Finally, while doing an extended media fast for a different reason, I came across a sermon by John Bevere on YouTube entitled The Hidden Power of Humility.
It changed my life.
I was calmly eating lunch as I listened to Bevere talk about David and his oldest brother Eliab. When the Israelites are facing Goliath, David brings provisions to his older brothers on the battlefield. Eliab, however, suspects that David is coming on pretense to see the battle, and he accuses David of pride. He reams David out, saying he has evil and presumption in his heart when he asks about the situation with Goliath (1 Samuel 17:28).
“True humility can look like pride,” Bevere pointed out. David looks proud to Eliab when he is actually humble. He is asking people about Goliath, not because he is concerned about his own glory, but because he is concerned with God’s. In actuality, Eliab is the one who filled with pride. How do we know? In the previous chapter, when the prophet Samuel comes to their house to anoint one of Jesse’s sons king, Eliab is the logical choice as eldest son. But God tells Samuel to reject Eliab because of what is in his heart (1 Samuel 16:7). So Samuel passes right over Eliab and anoints David instead.
“What’s the only reason God passes a person over for promotion?” John Bevere boomed. “Pride.”
Suddenly tears were streaming down my face. It felt like God was speaking directly to me.
That was the day my hardened heart broke. It was the first time I was able to understand how ugly and ungodly I had been. It was the day I finally repented of my pride. That day my heart cry changed from, “Fix me so I can fulfill my destiny!” to, “Please don’t let anything ever separate me from You.”
I was finally able to lay it all down on the altar––my expectations, my desires, what I felt I deserved. I finally understood that I wasn’t entitled to anything.

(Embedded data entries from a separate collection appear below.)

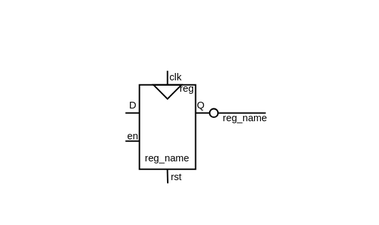
MPSU/APS keeps this draw.io diagram as .pic/Basic Verilog structures/registers/fig_02.drawio.svg. Above is the earlier version. Source tidied: cells renumbered, new cells last; positions are measured from the earlier drawing's top-left corner, leaving out a move shared by most shapes. Source of this version:
```xml
<mxGraphModel>
  <root>
    <mxCell id="0" />
    <mxCell id="1" parent="0" />
    <mxCell id="2" style="rounded=0;whiteSpace=wrap;html=1;labelBackgroundColor=#CB9EFF;fontSize=7;fillColor=#FFFFFF;fontColor=#333333;strokeColor=none;" parent="1" vertex="1">
      <mxGeometry x="0.5" width="269.5" height="160" as="geometry" />
    </mxCell>
    <mxCell id="3" value="&lt;font style=&quot;font-size: 7px;&quot;&gt;reg_name&lt;/font&gt;" style="rounded=0;whiteSpace=wrap;html=1;verticalAlign=bottom;spacingBottom=0;fillColor=none;" parent="1" vertex="1">
      <mxGeometry x="100" y="60" width="40" height="60" as="geometry" />
    </mxCell>
    <mxCell id="4" value="reg" style="text;html=1;strokeColor=none;fillColor=none;align=center;verticalAlign=middle;whiteSpace=wrap;rounded=0;fontSize=7;" parent="1" vertex="1">
      <mxGeometry x="127" y="59" width="14" height="8" as="geometry" />
    </mxCell>
    <mxCell id="5" style="endArrow=none;html=1;rounded=0;fontSize=7;" parent="1" edge="1">
      <mxGeometry relative="1" as="geometry">
        <mxPoint x="100" y="80" as="sourcePoint" />
        <mxPoint x="90" y="80" as="targetPoint" />
      </mxGeometry>
    </mxCell>
    <mxCell id="6" style="endArrow=none;html=1;rounded=0;fontSize=7;" parent="1" edge="1">
      <mxGeometry relative="1" as="geometry">
        <mxPoint x="150" y="80" as="sourcePoint" />
        <mxPoint x="140" y="80" as="targetPoint" />
      </mxGeometry>
    </mxCell>
    <mxCell id="7" style="endArrow=none;html=1;rounded=0;fontSize=7;" parent="1" edge="1">
      <mxGeometry relative="1" as="geometry">
        <mxPoint x="120" y="60" as="sourcePoint" />
        <mxPoint x="120" y="50" as="targetPoint" />
      </mxGeometry>
    </mxCell>
    <mxCell id="8" style="triangle;whiteSpace=wrap;html=1;fontSize=7;rotation=90;fillColor=none;" parent="1" vertex="1">
      <mxGeometry x="115" y="55" width="10" height="20" as="geometry" />
    </mxCell>
    <mxCell id="9" value="D" style="text;html=1;strokeColor=none;fillColor=none;align=center;verticalAlign=middle;whiteSpace=wrap;rounded=0;fontSize=7;" parent="1" vertex="1">
      <mxGeometry x="93" y="70" width="5" height="10" as="geometry" />
    </mxCell>
    <mxCell id="10" value="Q" style="text;html=1;strokeColor=none;fillColor=none;align=center;verticalAlign=middle;whiteSpace=wrap;rounded=0;fontSize=7;" parent="1" vertex="1">
      <mxGeometry x="141" y="70" width="6" height="10" as="geometry" />
    </mxCell>
    <mxCell id="11" value="clk" style="text;html=1;strokeColor=none;fillColor=none;align=center;verticalAlign=middle;whiteSpace=wrap;rounded=0;fontSize=7;" parent="1" vertex="1">
      <mxGeometry x="121" y="50" width="10" height="10" as="geometry" />
    </mxCell>
    <mxCell id="12" style="endArrow=none;html=1;rounded=0;fontSize=7;startArrow=oval;startFill=0;" parent="1" edge="1">
      <mxGeometry relative="1" as="geometry">
        <mxPoint x="153" y="80" as="sourcePoint" />
        <mxPoint x="190" y="80" as="targetPoint" />
      </mxGeometry>
    </mxCell>
    <mxCell id="13" value="&lt;font style=&quot;font-size: 7px;&quot;&gt;reg_name&lt;/font&gt;" style="edgeLabel;html=1;align=center;verticalAlign=middle;fontSize=7;labelBackgroundColor=none;" parent="12" vertex="1">
      <mxGeometry x="0.13" relative="1" as="geometry">
        <mxPoint y="3" as="offset" />
      </mxGeometry>
    </mxCell>
    <mxCell id="14" style="endArrow=none;html=1;rounded=0;fontSize=7;" parent="1" edge="1">
      <mxGeometry relative="1" as="geometry">
        <mxPoint x="90" y="100" as="sourcePoint" />
        <mxPoint x="100" y="100" as="targetPoint" />
      </mxGeometry>
    </mxCell>
    <mxCell id="15" value="en" style="edgeLabel;html=1;align=center;verticalAlign=middle;fontSize=7;labelBackgroundColor=none;" parent="14" vertex="1">
      <mxGeometry x="-0.41" relative="1" as="geometry">
        <mxPoint x="1" y="-4" as="offset" />
      </mxGeometry>
    </mxCell>
    <mxCell id="16" style="endArrow=none;html=1;rounded=0;fontSize=7;" parent="1" edge="1">
      <mxGeometry relative="1" as="geometry">
        <mxPoint x="120.2" y="130" as="sourcePoint" />
        <mxPoint x="119.9" y="120" as="targetPoint" />
      </mxGeometry>
    </mxCell>
    <mxCell id="17" value="rst" style="edgeLabel;html=1;align=center;verticalAlign=middle;fontSize=7;" parent="16" vertex="1">
      <mxGeometry x="0.41" relative="1" as="geometry">
        <mxPoint x="5" y="2" as="offset" />
      </mxGeometry>
    </mxCell>
  </root>
</mxGraphModel>
```
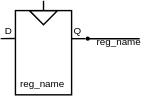
The same diagram one commit later.

Diff of the diagram source:
```diff
@@ -2,77 +2,43 @@
   <root>
     <mxCell id="0" />
     <mxCell id="1" parent="0" />
-    <mxCell id="2" style="rounded=0;whiteSpace=wrap;html=1;labelBackgroundColor=#CB9EFF;fontSize=7;fillColor=#FFFFFF;fontColor=#333333;strokeColor=none;" parent="1" vertex="1">
-      <mxGeometry x="0.5" width="269.5" height="160" as="geometry" />
+    <mxCell id="2" value="&lt;font style=&quot;font-size: 7px;&quot;&gt;reg_name&lt;/font&gt;" style="rounded=0;whiteSpace=wrap;html=1;verticalAlign=bottom;spacingBottom=0;fillColor=none;" parent="1" vertex="1">
+      <mxGeometry x="115.5" y="279" width="40" height="60" as="geometry" />
     </mxCell>
-    <mxCell id="3" value="&lt;font style=&quot;font-size: 7px;&quot;&gt;reg_name&lt;/font&gt;" style="rounded=0;whiteSpace=wrap;html=1;verticalAlign=bottom;spacingBottom=0;fillColor=none;" parent="1" vertex="1">
-      <mxGeometry x="100" y="60" width="40" height="60" as="geometry" />
+    <mxCell id="3" style="endArrow=none;html=1;rounded=0;fontSize=7;" parent="1" edge="1">
+      <mxGeometry relative="1" as="geometry">
+        <mxPoint x="165.5" y="299" as="sourcePoint" />
+        <mxPoint x="155.5" y="299" as="targetPoint" />
+      </mxGeometry>
     </mxCell>
-    <mxCell id="4" value="reg" style="text;html=1;strokeColor=none;fillColor=none;align=center;verticalAlign=middle;whiteSpace=wrap;rounded=0;fontSize=7;" parent="1" vertex="1">
-      <mxGeometry x="127" y="59" width="14" height="8" as="geometry" />
+    <mxCell id="4" style="edgeStyle=orthogonalEdgeStyle;rounded=0;jettySize=auto;html=1;exitX=0;exitY=0.5;exitDx=0;exitDy=0;endArrow=none;endFill=0;" parent="1" edge="1" source="5">
+      <mxGeometry relative="1" as="geometry">
+        <mxPoint x="135.5" y="272" as="targetPoint" />
+      </mxGeometry>
     </mxCell>
-    <mxCell id="5" style="endArrow=none;html=1;rounded=0;fontSize=7;" parent="1" edge="1">
-      <mxGeometry relative="1" as="geometry">
-        <mxPoint x="100" y="80" as="sourcePoint" />
-        <mxPoint x="90" y="80" as="targetPoint" />
-      </mxGeometry>
+    <mxCell id="5" style="triangle;whiteSpace=wrap;html=1;fontSize=7;rotation=90;fillColor=none;" parent="1" vertex="1">
+      <mxGeometry x="130.5" y="274" width="10" height="20" as="geometry" />
     </mxCell>
-    <mxCell id="6" style="endArrow=none;html=1;rounded=0;fontSize=7;" parent="1" edge="1">
-      <mxGeometry relative="1" as="geometry">
-        <mxPoint x="150" y="80" as="sourcePoint" />
-        <mxPoint x="140" y="80" as="targetPoint" />
-      </mxGeometry>
+    <mxCell id="6" value="Q" style="text;html=1;strokeColor=none;fillColor=none;align=center;verticalAlign=middle;whiteSpace=wrap;rounded=0;fontSize=7;" parent="1" vertex="1">
+      <mxGeometry x="156.5" y="289" width="6" height="10" as="geometry" />
     </mxCell>
-    <mxCell id="7" style="endArrow=none;html=1;rounded=0;fontSize=7;" parent="1" edge="1">
+    <mxCell id="7" style="endArrow=none;html=1;rounded=0;fontSize=7;startArrow=oval;startFill=1;endSize=6;startSize=2;" parent="1" edge="1">
       <mxGeometry relative="1" as="geometry">
-        <mxPoint x="120" y="60" as="sourcePoint" />
-        <mxPoint x="120" y="50" as="targetPoint" />
+        <mxPoint x="167" y="299" as="sourcePoint" />
+        <mxPoint x="204" y="299" as="targetPoint" />
       </mxGeometry>
     </mxCell>
-    <mxCell id="8" style="triangle;whiteSpace=wrap;html=1;fontSize=7;rotation=90;fillColor=none;" parent="1" vertex="1">
-      <mxGeometry x="115" y="55" width="10" height="20" as="geometry" />
+    <mxCell id="8" style="edgeStyle=orthogonalEdgeStyle;rounded=0;orthogonalLoop=1;jettySize=auto;html=1;exitX=0;exitY=0.75;exitDx=0;exitDy=0;exitPerimeter=0;endArrow=none;endFill=0;" parent="1" edge="1">
+      <mxGeometry relative="1" as="geometry">
+        <mxPoint x="115" y="298.9" as="sourcePoint" />
+        <mxPoint x="105" y="298.9" as="targetPoint" />
+      </mxGeometry>
     </mxCell>
     <mxCell id="9" value="D" style="text;html=1;strokeColor=none;fillColor=none;align=center;verticalAlign=middle;whiteSpace=wrap;rounded=0;fontSize=7;" parent="1" vertex="1">
-      <mxGeometry x="93" y="70" width="5" height="10" as="geometry" />
+      <mxGeometry x="107.5" y="289" width="6" height="10" as="geometry" />
     </mxCell>
-    <mxCell id="10" value="Q" style="text;html=1;strokeColor=none;fillColor=none;align=center;verticalAlign=middle;whiteSpace=wrap;rounded=0;fontSize=7;" parent="1" vertex="1">
-      <mxGeometry x="141" y="70" width="6" height="10" as="geometry" />
+    <mxCell id="10" value="&lt;font style=&quot;font-size: 7px;&quot;&gt;reg_name&lt;/font&gt;" style="edgeLabel;html=1;align=center;verticalAlign=middle;fontSize=7;labelBackgroundColor=none;" parent="1" vertex="1">
+      <mxGeometry x="188.9" y="301.9" as="geometry" />
     </mxCell>
-    <mxCell id="11" value="clk" style="text;html=1;strokeColor=none;fillColor=none;align=center;verticalAlign=middle;whiteSpace=wrap;rounded=0;fontSize=7;" parent="1" vertex="1">
-      <mxGeometry x="121" y="50" width="10" height="10" as="geometry" />
-    </mxCell>
-    <mxCell id="12" style="endArrow=none;html=1;rounded=0;fontSize=7;startArrow=oval;startFill=0;" parent="1" edge="1">
-      <mxGeometry relative="1" as="geometry">
-        <mxPoint x="153" y="80" as="sourcePoint" />
-        <mxPoint x="190" y="80" as="targetPoint" />
-      </mxGeometry>
-    </mxCell>
-    <mxCell id="13" value="&lt;font style=&quot;font-size: 7px;&quot;&gt;reg_name&lt;/font&gt;" style="edgeLabel;html=1;align=center;verticalAlign=middle;fontSize=7;labelBackgroundColor=none;" parent="12" vertex="1">
-      <mxGeometry x="0.13" relative="1" as="geometry">
-        <mxPoint y="3" as="offset" />
-      </mxGeometry>
-    </mxCell>
-    <mxCell id="14" style="endArrow=none;html=1;rounded=0;fontSize=7;" parent="1" edge="1">
-      <mxGeometry relative="1" as="geometry">
-        <mxPoint x="90" y="100" as="sourcePoint" />
-        <mxPoint x="100" y="100" as="targetPoint" />
-      </mxGeometry>
-    </mxCell>
-    <mxCell id="15" value="en" style="edgeLabel;html=1;align=center;verticalAlign=middle;fontSize=7;labelBackgroundColor=none;" parent="14" vertex="1">
-      <mxGeometry x="-0.41" relative="1" as="geometry">
-        <mxPoint x="1" y="-4" as="offset" />
-      </mxGeometry>
-    </mxCell>
-    <mxCell id="16" style="endArrow=none;html=1;rounded=0;fontSize=7;" parent="1" edge="1">
-      <mxGeometry relative="1" as="geometry">
-        <mxPoint x="120.2" y="130" as="sourcePoint" />
-        <mxPoint x="119.9" y="120" as="targetPoint" />
-      </mxGeometry>
-    </mxCell>
-    <mxCell id="17" value="rst" style="edgeLabel;html=1;align=center;verticalAlign=middle;fontSize=7;" parent="16" vertex="1">
-      <mxGeometry x="0.41" relative="1" as="geometry">
-        <mxPoint x="5" y="2" as="offset" />
-      </mxGeometry>
-    </mxCell>
   </root>
 </mxGraphModel>
```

Now, I can see change in myself. I’m less worried about how I appear to others. I’m less focused on what I deserve. I’m less restless, less concerned about how fast I am moving forward, or if I’m moving forward at all. I’m not perfect by any means, but I can see that I genuinely think about myself less. Wow.
Seeing the humility I’ve developed, I feel deeply grateful. Because I know that I was incapable of changing myself. I tried. I failed. But God in His mercy brought me through the painful process I needed.
And now I understand that my heart changing to be more like His is more sweet than achieving any dream I could imagine.
God is committed to your character development.
I mentioned this in the first post of this series, but it bears repeating. God caring about your character may not sound terribly exciting, but it actually is. Society measures success by results, but God cares more about you than results.
Sometimes precious dreams will die. In fact, all dreams need to be surrendered. It’s painful, but that sacrifice is nothing compared to the greatness of knowing God. The dreams that are from the Lord will come blazing back to life at the right time. And this time, instead of finding yourself at the center, you will find that God is.
“But whatever was to my profit I consider loss for the sake of Christ.
What is more, I consider everything a loss compared to the surpassing greatness
of knowing Christ Jesus my Lord, for whose sake I have lost all things.“
Have you struggled with holding onto a dream or calling? What has given you strength in the waiting? What dreams have you had to let go of? How has God changed you through the process?
For more on Purpose & Potential, check out:
Purpose & Potential: Caught up in the Millennial Race to Relevance
Purpose & Potential: Discerning Your Calling
Purpose & Potential: Living in Freedom